Work task: Copy out every line in the entries below that includes "text".

Web document revisions
▬▬▬▬▬▬▬▬▬▬

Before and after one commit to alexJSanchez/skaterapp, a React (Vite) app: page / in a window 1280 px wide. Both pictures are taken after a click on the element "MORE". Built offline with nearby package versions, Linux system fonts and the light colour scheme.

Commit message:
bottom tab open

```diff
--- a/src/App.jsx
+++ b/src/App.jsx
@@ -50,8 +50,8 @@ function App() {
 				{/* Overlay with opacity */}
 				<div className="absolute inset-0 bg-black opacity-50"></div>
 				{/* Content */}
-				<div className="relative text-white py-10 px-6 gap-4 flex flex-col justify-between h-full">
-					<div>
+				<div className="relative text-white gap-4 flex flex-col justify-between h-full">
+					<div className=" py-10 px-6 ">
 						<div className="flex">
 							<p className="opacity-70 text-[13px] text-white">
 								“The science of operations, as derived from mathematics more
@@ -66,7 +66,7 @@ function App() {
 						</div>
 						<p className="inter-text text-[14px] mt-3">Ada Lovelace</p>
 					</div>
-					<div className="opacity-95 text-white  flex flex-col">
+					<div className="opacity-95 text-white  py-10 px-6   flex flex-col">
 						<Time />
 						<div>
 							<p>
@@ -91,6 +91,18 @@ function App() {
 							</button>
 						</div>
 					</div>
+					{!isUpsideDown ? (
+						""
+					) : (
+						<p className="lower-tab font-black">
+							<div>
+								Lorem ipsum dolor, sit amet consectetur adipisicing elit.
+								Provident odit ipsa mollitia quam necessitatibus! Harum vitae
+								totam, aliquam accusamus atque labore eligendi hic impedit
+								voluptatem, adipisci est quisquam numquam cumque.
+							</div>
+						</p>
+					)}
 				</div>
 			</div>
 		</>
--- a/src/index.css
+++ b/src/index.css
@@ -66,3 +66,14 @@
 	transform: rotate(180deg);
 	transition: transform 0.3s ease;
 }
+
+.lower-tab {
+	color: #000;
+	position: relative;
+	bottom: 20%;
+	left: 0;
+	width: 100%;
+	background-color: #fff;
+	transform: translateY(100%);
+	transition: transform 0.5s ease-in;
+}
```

▬▬▬▬▬▬▬▬▬▬

Response box:
-				<div className="relative text-white py-10 px-6 gap-4 flex flex-col justify-between h-full">
+				<div className="relative text-white gap-4 flex flex-col justify-between h-full">
 							<p className="opacity-70 text-[13px] text-white">
 						<p className="inter-text text-[14px] mt-3">Ada Lovelace</p>
-					<div className="opacity-95 text-white  flex flex-col">
+					<div className="opacity-95 text-white  py-10 px-6   flex flex-col">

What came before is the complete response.